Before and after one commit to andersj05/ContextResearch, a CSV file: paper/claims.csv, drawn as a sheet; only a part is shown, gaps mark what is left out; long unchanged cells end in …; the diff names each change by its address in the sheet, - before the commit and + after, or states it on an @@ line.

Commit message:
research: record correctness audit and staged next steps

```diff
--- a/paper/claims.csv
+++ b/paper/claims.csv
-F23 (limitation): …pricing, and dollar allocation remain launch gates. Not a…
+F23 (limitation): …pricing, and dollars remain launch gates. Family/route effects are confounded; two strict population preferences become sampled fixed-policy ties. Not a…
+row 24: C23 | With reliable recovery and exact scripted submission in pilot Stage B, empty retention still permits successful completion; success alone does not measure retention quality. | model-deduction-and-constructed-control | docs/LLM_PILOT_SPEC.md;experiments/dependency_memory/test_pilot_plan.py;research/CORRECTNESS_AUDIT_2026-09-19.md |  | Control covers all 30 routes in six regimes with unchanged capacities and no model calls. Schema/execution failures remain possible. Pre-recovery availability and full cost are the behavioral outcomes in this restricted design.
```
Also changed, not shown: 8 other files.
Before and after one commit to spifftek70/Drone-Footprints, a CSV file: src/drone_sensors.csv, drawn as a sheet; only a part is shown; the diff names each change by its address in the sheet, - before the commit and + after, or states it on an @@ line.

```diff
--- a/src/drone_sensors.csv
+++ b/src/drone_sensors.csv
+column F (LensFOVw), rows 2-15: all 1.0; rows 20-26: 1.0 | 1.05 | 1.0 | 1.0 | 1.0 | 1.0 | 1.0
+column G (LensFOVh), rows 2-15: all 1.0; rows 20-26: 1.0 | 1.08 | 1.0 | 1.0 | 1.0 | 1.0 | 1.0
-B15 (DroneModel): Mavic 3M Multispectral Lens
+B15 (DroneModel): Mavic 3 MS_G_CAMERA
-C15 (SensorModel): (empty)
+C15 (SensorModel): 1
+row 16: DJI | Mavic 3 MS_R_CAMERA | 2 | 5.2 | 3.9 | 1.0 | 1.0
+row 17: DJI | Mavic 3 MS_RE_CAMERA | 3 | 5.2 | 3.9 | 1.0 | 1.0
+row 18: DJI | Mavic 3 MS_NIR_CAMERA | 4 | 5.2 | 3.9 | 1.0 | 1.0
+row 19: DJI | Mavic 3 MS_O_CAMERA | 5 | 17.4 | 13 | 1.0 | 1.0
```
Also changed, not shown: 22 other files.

^^^^^^^^^^^^^^^^

# [ASSIGNED TASK]
Give back all the records above exactly. Keep every word.

# [RESPONSE TO THE TASK]
Before and after one commit to andersj05/ContextResearch, a CSV file: paper/claims.csv, drawn as a sheet; only a part is shown, gaps mark what is left out; long unchanged cells end in …; the diff names each change by its address in the sheet, - before the commit and + after, or states it on an @@ line.

Commit message:
research: record correctness audit and staged next steps

```diff
--- a/paper/claims.csv
+++ b/paper/claims.csv
-F23 (limitation): …pricing, and dollar allocation remain launch gates. Not a…
+F23 (limitation): …pricing, and dollars remain launch gates. Family/route effects are confounded; two strict population preferences become sampled fixed-policy ties. Not a…
+row 24: C23 | With reliable recovery and exact scripted submission in pilot Stage B, empty retention still permits successful completion; success alone does not measure retention quality. | model-deduction-and-constructed-control | docs/LLM_PILOT_SPEC.md;experiments/dependency_memory/test_pilot_plan.py;research/CORRECTNESS_AUDIT_2026-09-19.md |  | Control covers all 30 routes in six regimes with unchanged capacities and no model calls. Schema/execution failures remain possible. Pre-recovery availability and full cost are the behavioral outcomes in this restricted design.
```
Also changed, not shown: 8 other files.
Before and after one commit to spifftek70/Drone-Footprints, a CSV file: src/drone_sensors.csv, drawn as a sheet; only a part is shown; the diff names each change by its address in the sheet, - before the commit and + after, or states it on an @@ line.

```diff
--- a/src/drone_sensors.csv
+++ b/src/drone_sensors.csv
+column F (LensFOVw), rows 2-15: all 1.0; rows 20-26: 1.0 | 1.05 | 1.0 | 1.0 | 1.0 | 1.0 | 1.0
+column G (LensFOVh), rows 2-15: all 1.0; rows 20-26: 1.0 | 1.08 | 1.0 | 1.0 | 1.0 | 1.0 | 1.0
-B15 (DroneModel): Mavic 3M Multispectral Lens
+B15 (DroneModel): Mavic 3 MS_G_CAMERA
-C15 (SensorModel): (empty)
+C15 (SensorModel): 1
+row 16: DJI | Mavic 3 MS_R_CAMERA | 2 | 5.2 | 3.9 | 1.0 | 1.0
+row 17: DJI | Mavic 3 MS_RE_CAMERA | 3 | 5.2 | 3.9 | 1.0 | 1.0
+row 18: DJI | Mavic 3 MS_NIR_CAMERA | 4 | 5.2 | 3.9 | 1.0 | 1.0
+row 19: DJI | Mavic 3 MS_O_CAMERA | 5 | 17.4 | 13 | 1.0 | 1.0
```
Also changed, not shown: 22 other files.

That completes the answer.